There's also the targeted reduction of those in receipt of incapacity benefit. While I recognise that many people are trapped by the benefits system and that reform is necessary, the right approach is to regularly re-assess every case on its own merits - not to make arbitrary targets in this way.

It will be interesting to see what the public make of this. Mr Osborne's main argument was that there can be no easy decisions. However, the fact that the Tories still find public sector workers easy targets and have ruled out tax cuts for the wealthy only in the short term suggests that, despite this "honesty" from Mr Osborne, they're still the same old Tories.

Cameron plays down EU split

David Cameron has come under a bit of pressure over his position on the Lisbon Treaty. Recently, he's claimed to support a referendum on the Treaty but now appears to have back-pedalled a bit.

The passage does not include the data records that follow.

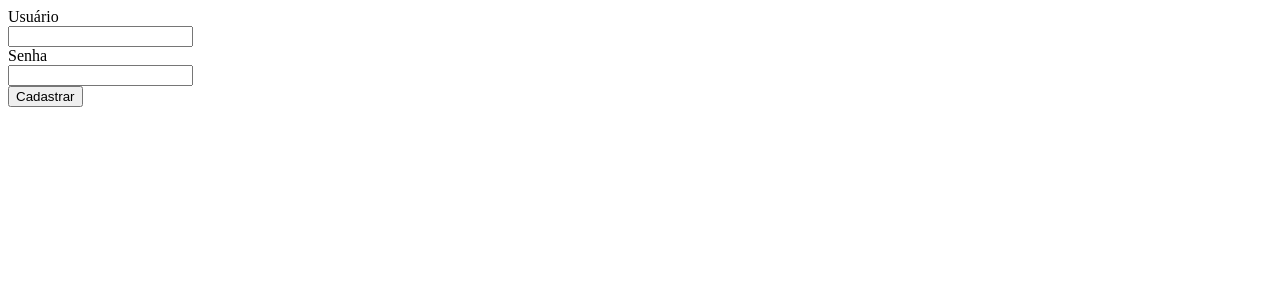
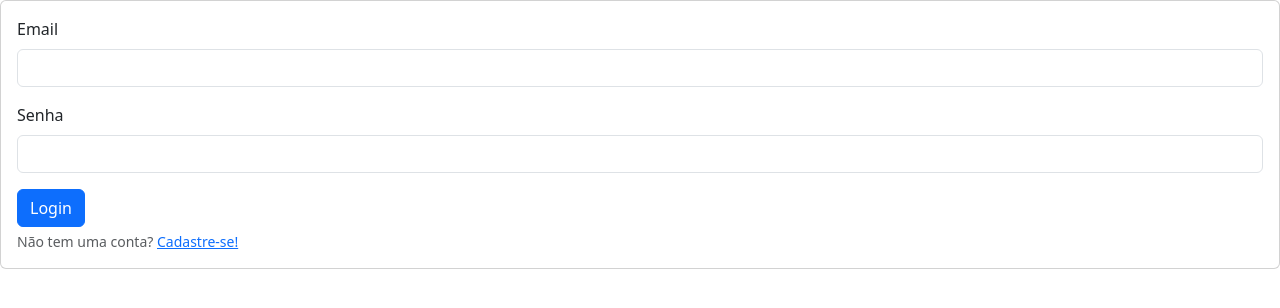
Before and after one commit to N1ck120/LocalSotrorage, a plain HTML site: page index.html in a window 1280 px wide. Drawn offline with nearby package versions, Linux system fonts and the light colour scheme.

Commit message:
Update index.html

```diff
--- a/index.html
+++ b/index.html
@@ -3,19 +3,30 @@
 <head>
     <meta charset="UTF-8">
     <meta name="viewport" content="width=device-width, initial-scale=1.0">
+    <link href="https://cdn.jsdelivr.net/npm/bootstrap@5.3.0-alpha3/dist/css/bootstrap.min.css" rel="stylesheet" integrity="sha384-KK94CHFLLe+nY2dmCWGMq91rCGa5gtU4mk92HdvYe+M/SXH301p5ILy+dN9+nJOZ" crossorigin="anonymous">
+    <script src="https://cdn.jsdelivr.net/npm/bootstrap@5.3.0-alpha3/dist/js/bootstrap.bundle.min.js" integrity="sha384-ENjdO4Dr2bkBIFxQpeoTz1HIcje39Wm4jDKdf19U8gI4ddQ3GYNS7NTKfAdVQSZe" crossorigin="anonymous"></script>
+    <link rel="stylesheet" type="text/css" href="style.css" />
+    <script src="code.js"></script>
     <title>Login</title>
 </head>
 <body>
-    <form action="">
-        <label for="user">Usuário</label>
-        <br>
-        <input type="text">
-        <br>
-        <label for="senha">Senha</label>
-        <br>
-        <input type="text">
-        <br>
-        <button>Cadastrar</button>
-    </form>
+    <section class="body">
+        <div class="card" id="loginForm">
+          <div class="card-body">
+            <form class="titleclass">
+              <div class="mb-3">
+                <label for="exampleInputEmail1" class="form-label">Email</label>
+                <input type="text" class="form-control" id="email" aria-describedby="emailHelp">
+              </div>
+              <div class="mb-3">
+                <label for="exampleInputPassword1" class="form-label">Senha</label>
+                <input type="password" class="form-control" id="pass">
+              </div>
+              <button type="submit" class="btn btn-primary" onclick="login(document.getElementById('email').value, document.getElementById('pass').value)">Login</button>
+              <div id="emailHelp" class="form-text">Não tem uma conta? <a href="cadastro.html">Cadastre-se!</a></div>
+            </form>
+          </div>
+        </div>
+      </section>
 </body>
 </html>
```
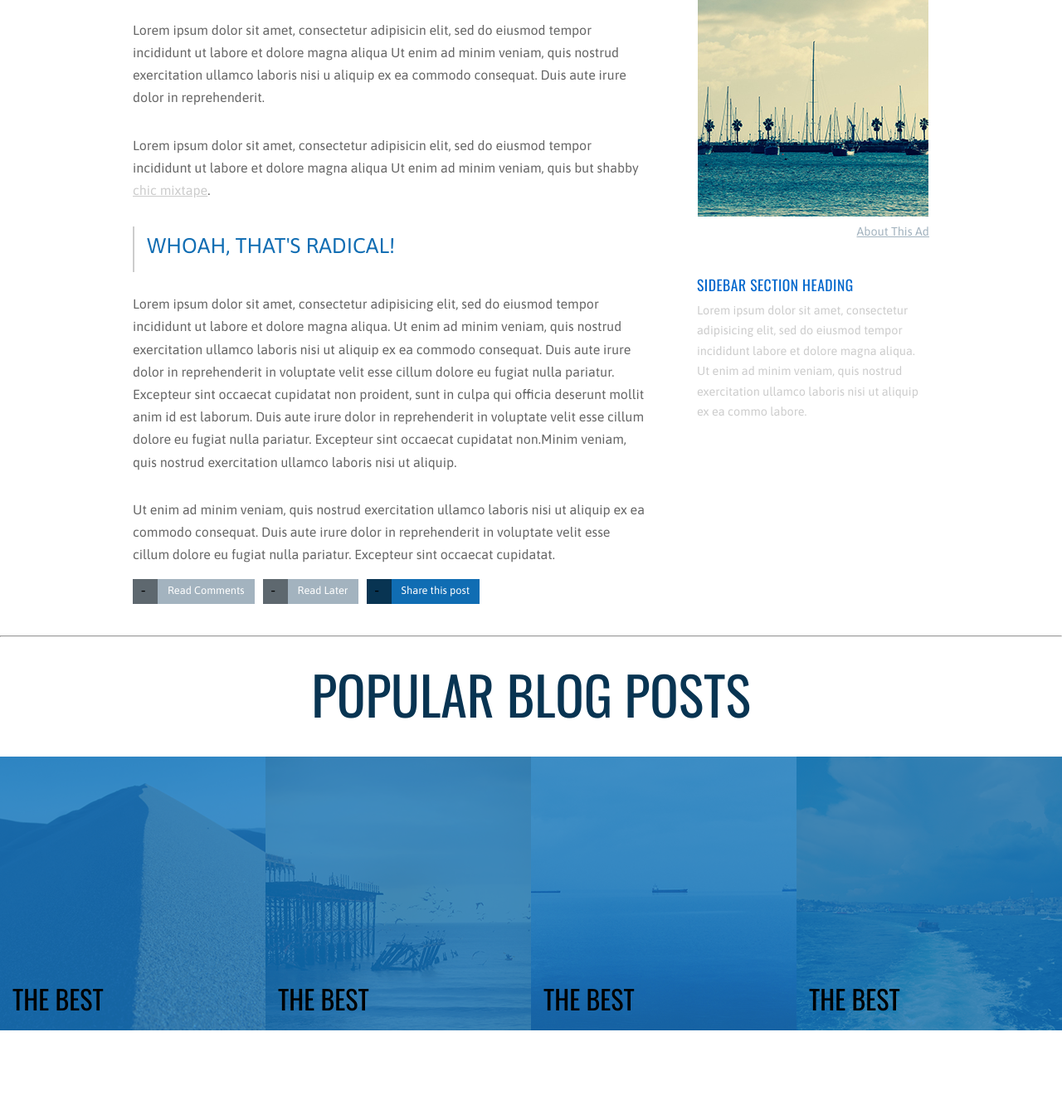
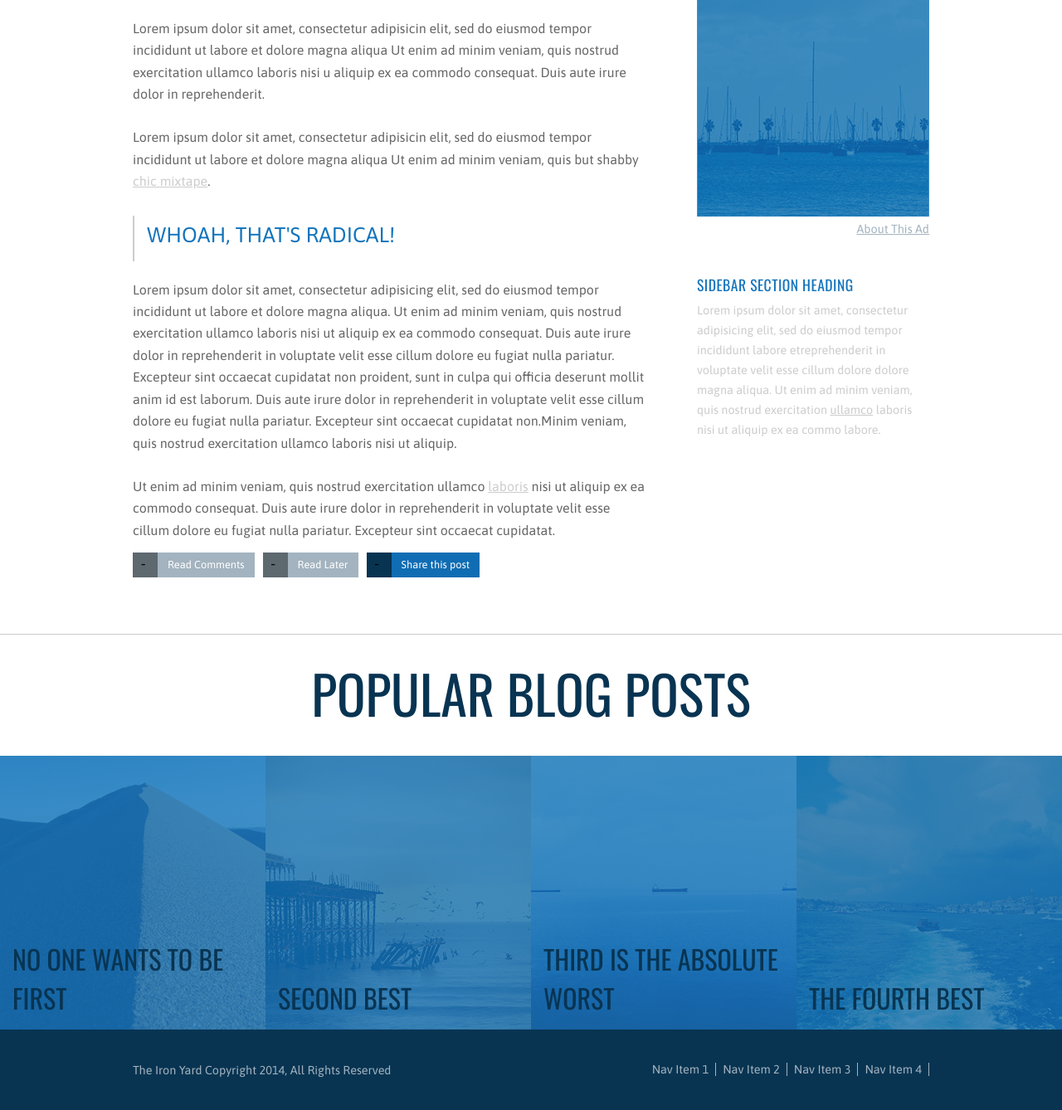
Before and after one commit to clarkeharris/surf-and-paddle, a plain HTML site: page index.html in a window 1280 px wide. Shown: the part 764-2102 px from the top of the page at 83% size. Before the commit the page ends 2006 px from the top, so only its background shows below. Drawn offline with nearby package versions, Linux system fonts and the light colour scheme.

Commit message:
Changed Colors and Layout git status git status

```diff
--- a/index.html
+++ b/index.html
@@ -19,21 +19,21 @@
 
 		<div class="top">
 			<div class="logo">
-				<span>SURF &amp; PADDLE CO. BLOG</span>
+				<span class="logo-img"></span>
+				<span> <a href="#">SURF &amp; PADDLE CO. BLOG</a> </span>
 
 				<nav>
 					<ul>
-						<li>Search</li>
-						<li>About</li>
+						<li><a href="#">Search</a></li>
+						<li><a href="#">About</a></li>
 					</ul>
 				</nav>
-
-			</div>
+		</div>
 
 
 			</div>
 		<div class="center">
-			<h1>SURF &amp; PADDLE</h1>
+			<h1>SURF &amp; PADDLE CO.</h1>
 					<span class="subtitle">An Iron Yard Academy Project Est. Spring 2014</span>
 				</div>
 		</div>
@@ -60,7 +60,7 @@
 		<p>
 			Lorem ipsum dolor sit amet, consectetur adipisicin elit, sed do eiusmod
 			tempor incididunt ut labore et dolore magna aliqua Ut enim ad minim veniam,
-			quis but shabby <a href="#">chic mixtape</a>.
+			quis but shabby <a class="standout" href="#">chic mixtape</a>.
 		</p>
 
 	<blockquote>
@@ -74,7 +74,7 @@
 		</p>
 
 		<p>
-			Ut enim ad minim veniam, quis nostrud exercitation ullamco laboris nisi ut aliquip ex ea commodo consequat. Duis aute irure dolor in reprehenderit in voluptate velit esse cillum dolore eu fugiat nulla pariatur. Excepteur sint occaecat cupidatat.
+			Ut enim ad minim veniam, quis nostrud exercitation ullamco <a class="highlight-link" href="#">laboris</a> nisi ut aliquip ex ea commodo consequat. Duis aute irure dolor in reprehenderit in voluptate velit esse cillum dolore eu fugiat nulla pariatur. Excepteur sint occaecat cupidatat.
 		</p>
 
 		<div class="social-boxes">
@@ -98,6 +98,7 @@
 					</div>
 				<div class="image-sidebar">
 					<img src="images/sailboats.jpg">
+					<div class="image-sidebar-overlay"></div>
 				</div>
 			<div class="right-sidebar-ad-link"><a href="#">About This Ad</a></div>
 
@@ -106,7 +107,7 @@
 				Sidebar Section Heading
 			</h3>
 				<p class="p2">
-					Lorem ipsum dolor sit amet, consectetur adipisicing elit, sed do eiusmod tempor incididunt labore et dolore magna aliqua. Ut enim ad minim veniam, quis nostrud exercitation ullamco laboris nisi ut aliquip ex ea commo labore.
+					Lorem ipsum dolor sit amet, consectetur adipisicing elit, sed do eiusmod tempor incididunt labore etreprehenderit in voluptate velit esse cillum dolore dolore magna aliqua. Ut enim ad minim veniam, quis nostrud exercitation <a href="#">ullamco</a> laboris nisi ut aliquip ex ea commo labore.
 				</p>
 			</div>
 	</div>
@@ -121,29 +122,37 @@
 
 	<div class="box box1">
 		<div class="box-overlay">
-		<span>The Best</span>
+		<span>No One wants To Be First</span>
 		</div>
 	</div>
 	<div class="box box2">
 		<div class="box-overlay">
-		<span>The Best</span>
+		<span>Second Best</span>
 		</div>
 	</div>
 	<div class="box box3">
 		<div class="box-overlay">
-		<span>The Best</span>
+		<span>Third is the absolute worst</span>
 		</div>
 	</div>
 	<div class="box box4">
 		<div class="box-overlay">
-		<span>The Best</span>
+		<span>The Fourth Best</span>
 		</div>
 	</div>
 </div>
-<!--
-<div class="footer">
-	<p>The Iron Yard Copyright 2014, All Rights Reserved</p>
-</div>
--->
+
+<footer>
+	<div class="footer-contents">
+		<p>The Iron Yard Copyright 2014, All Rights Reserved</p>
+			<ul>
+				<li><a href="#">Nav Item 1</a></li>
+				<li><a href="#">Nav Item 2</a></li>
+				<li><a href="#">Nav Item 3</a></li>
+				<li><a href="#">Nav Item 4</a></li>
+			</ul>
+	</div>
+</footer>
+
 </body>
 </html>
--- a/main.css
+++ b/main.css
@@ -9,24 +9,42 @@ body {
           box-sizing: border-box;
 }
 
-.logo span {
+.logo {
+	width: 100%;
+	height: 50px;
+}
+/**
+.logo-img {
+		background: url(images/S-and-P-logo.png) no-repeat;
+		height: 100px;
+}
+**/
+.logo span a {
 	float: left;
 	font-family: 'Open Sans', sans-serif;
-	font-size: 1.1pxem;
+	font-size: 1.1em;
 	font-weight: 300;
 	color: #083452;
-	padding-top: 18px;
+	margin-left: 50px;
+	padding-top: 20px;
+
+}
+
+.logo a {
+	text-decoration: none;
+	color: #083452;
 
 }
 
 h1 {
 	font-family: 'Open Sans', sans-serif;
-	font-size: 6.5em;
+	font-size: 6.4em;
 	font-weight: 400;
 	color: #FFFFFF;
 	margin: 0;
 	padding: 0;
-	line-height: 108px;
+	line-height: 105px;
+	text-shadow: 1px 1px 0.5px #10598e;
 }
 
 h2 {
@@ -47,7 +65,7 @@ h3 {
 	letter-spacing: .5px;
 	line-height: 0;
 	text-transform: uppercase;
-	color: #0066cc;
+	color: #1374bc;
 	margin: 0;
 	padding: 0;
 }
@@ -57,32 +75,37 @@ p {
 	font-size: 1em;
 	font-weight: 400;
 	color: #666666;
-	line-height: 1.7em;
-	margin-bottom: 30px;
+	line-height: 1.65em;
+	margin-bottom: 26px;
 
 }
 p a {
 	color: #CCCCCC;
 }
-
+p a:hover {
+	color: #1374bc;
+}
 .p2 {
 	font-family: 'Asap', sans-serif;
 	font-size: 0.9em;
 	font-weight: 300;
 	color: #CCCCCC;
-	line-height: 1.7em;
+	line-height: 1.67em;
 	margin-top: 19px;
 }
 
 hr {
-	width: 100%;
-	margin: 38px 0 33px 0;
+	border: 0;
+	height: 1px;
+	background: #CCCCCC;
+	margin: 68px 0 35px 0;
+
 }
 
 blockquote {
 	border-left: solid 2px #CCCCCC;
 	height: 55px;
-	margin: 25px 0px;
+	margin: 28px 0 21px 0px;
 	padding-top: 8px;
 	padding-left: 15px;
 
@@ -92,7 +115,7 @@ blockquote {
 	font-family: 'Asap', sans-serif;
 	font-size: 1.6em;
 	font-weight: 300;
-	color: #106db3;
+	color: #1374bc;
 	text-transform: uppercase;
 }
 header {
@@ -159,7 +182,7 @@ nav li {
 
 .center {
 	text-align: center;
-	margin-top: 205px;
+	margin-top: 157px;
 	padding: 0;
 }
 
@@ -181,9 +204,10 @@ nav li {
 	display: inline-block;
 	font-size: 0.8em;
 	margin-top: 10px;
-	margin-bottom: 14px;
+	margin-bottom: 12px;
 
 }
+
 
 .author-balance {
 	position: absolute;
@@ -197,21 +221,22 @@ nav li {
 .author-name2 {
 	font-family: 'Asap', sans-serif;
 	font-size: 1em;
-	color: #106db3;
+	color: #1374bc;
 }
 
 .date {
 	font-family: 'Asap', sans-serif;
-	color: #CCCCCC;
+	color: #a3b3bf;
+	padding-left: 10px;
 }
 
 .date a {
-	color: #CCCCCC;
+	color: #a3b3bf;
 }
 
 
 .social-boxes {
-	margin-top: -14px;
+	margin-top: -12px;
 }
 
 .social-icon {
@@ -225,7 +250,7 @@ nav li {
 .social-text {
 	float: left;
 	height: 30px;
-	padding: 6px 12px 10px 12px;
+	padding: 7px 12px 10px 12px;
 	background: #a3b3bf;
 	margin-right: 10px;
 	font-family: 'Asap', sans-serif;
@@ -245,7 +270,7 @@ nav li {
 .social-text-share {
 	float: left;
 	height: 30px;
-	padding: 6px 12px 10px 12px;
+	padding: 7px 12px 10px 12px;
 	background: #106db3;
 	margin-right: 10px;
 	font-family: 'Asap', sans-serif;
@@ -290,9 +315,18 @@ nav li {
 }
 
 .image-sidebar {
-
+	position: relative;
 	margin-top: 52px;
 	margin-bottom: 0;
+
+}
+
+.image-sidebar-overlay {
+	width: 100%;
+	position: absolute;
+	bottom: 0;
+	background: rgba(17, 117, 192, 0.8);
+	height: 300px;
 }
 
 .right-sidebar-ad-link a {
@@ -302,11 +336,16 @@ nav li {
 	font-size: 0.9em;
 	padding-bottom: 1px;
 	color: #a3b3bf;
+	line-height: 10px;
 }
 
 .sidebar-paragraph {
 	display: block;
 	margin-top: 82px;
+}
+
+.sidebar-paragraph a {
+	color: #CCCCCC;
 }
 
 .popular-posts {
@@ -340,6 +379,7 @@ nav li {
 .box-overlay {
 	background: rgba(17, 117, 192, 0.8);
 	height: 330px;
+	color: #083452;
 	-webkit-transition: background-color 175ms ease-out 175ms;
     -moz-transition: background-color 175ms ease-out 175ms;
     -o-transition: background-color 175ms ease-out 175ms;
@@ -347,7 +387,7 @@ nav li {
 }
 .box:hover div {
 	background: none;
-	color: white;
+	color: #FFFFFF;
 }
 
 .box span {
@@ -357,11 +397,55 @@ nav li {
 	font-family: 'Oswald', sans-serif;
 	font-size: 2em;
 	text-transform: uppercase;
+	text-align: left;
+
 }
 
-.footer {
+footer {
 	width: 100%;
-	height: 100px;
+	height: 97px;
 	background-color: #083452;
-	position: absolute;
+	position: relative;
+	clear: left;
 }
+
+.footer-contents {
+	width: 960px;
+	margin: 0 auto;
+	padding-top: 40px;
+
+}
+footer p {
+
+	display: inline;
+	font-family: 'asap', sans-serif;
+	font-size: 0.9em;
+	font-weight: 300;
+	color: #a3b3bf;
+	margin: 0;
+	line-height: 0;
+}
+
+.footer-contents ul li {
+	text-decoration: none;
+	display: inline;
+	font-family: 'Asap', sans-serif;
+	font-size: 0.9em;
+	margin-left: 8px;
+	padding-right: 8px;
+	border-right: 1px solid #a3b3bf;
+}
+
+.footer-contents a {
+	text-decoration: none;
+	color: #a3b3bf;
+}
+
+.footer-contents ul {
+	float: right;
+	margin: 0;
+}
+
+.footer-contents li {
+	float: left;
+}
```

This comes after Irish voters, at the second time of asking, gave their government the "Yes" vote it wanted to ratify the Treaty. A victory for the "if at first you don't get your way, keep trying till you do" kind of government.

Ireland's "Yes" vote means that Mr Cameron has been asked what action he will take if the Lisbon Treaty comes into force before the next election. His response so far has been to say nothing, arguing that doing so would undermine discussions taking place in Poland and the Czech Republic, which are expected to ratify shortly.

It's made life a bit difficult for the Tory leader, who would rather not be talking about Europe. But he hasn't really helped himself. You see, the Tory promise of a referendum was on the basis of "his party winning power before the treaty is ratified by all 27 EU states".

An apparent rift between Cameron and Mayor of London Boris Johnson has created further problems for the Tory leader.

Lib Dem leader Nick Clegg said that the Irish "Yes" vote "finally puts to rest years of wrangling over Europe’s future and paves the way for a stronger and more democratic European Union." He added that "the worst thing would be to re-open this self-indulgent debate...The Conservatives are already embarrassing themselves...on Europe...The EU offers us safety in numbers and this is why best place for Britain remains at the very heart of Europe.”

It will be interesting to see what the Tories make of this in the days to come. It seems that the old divisions on Europe will soon be painfully obvious.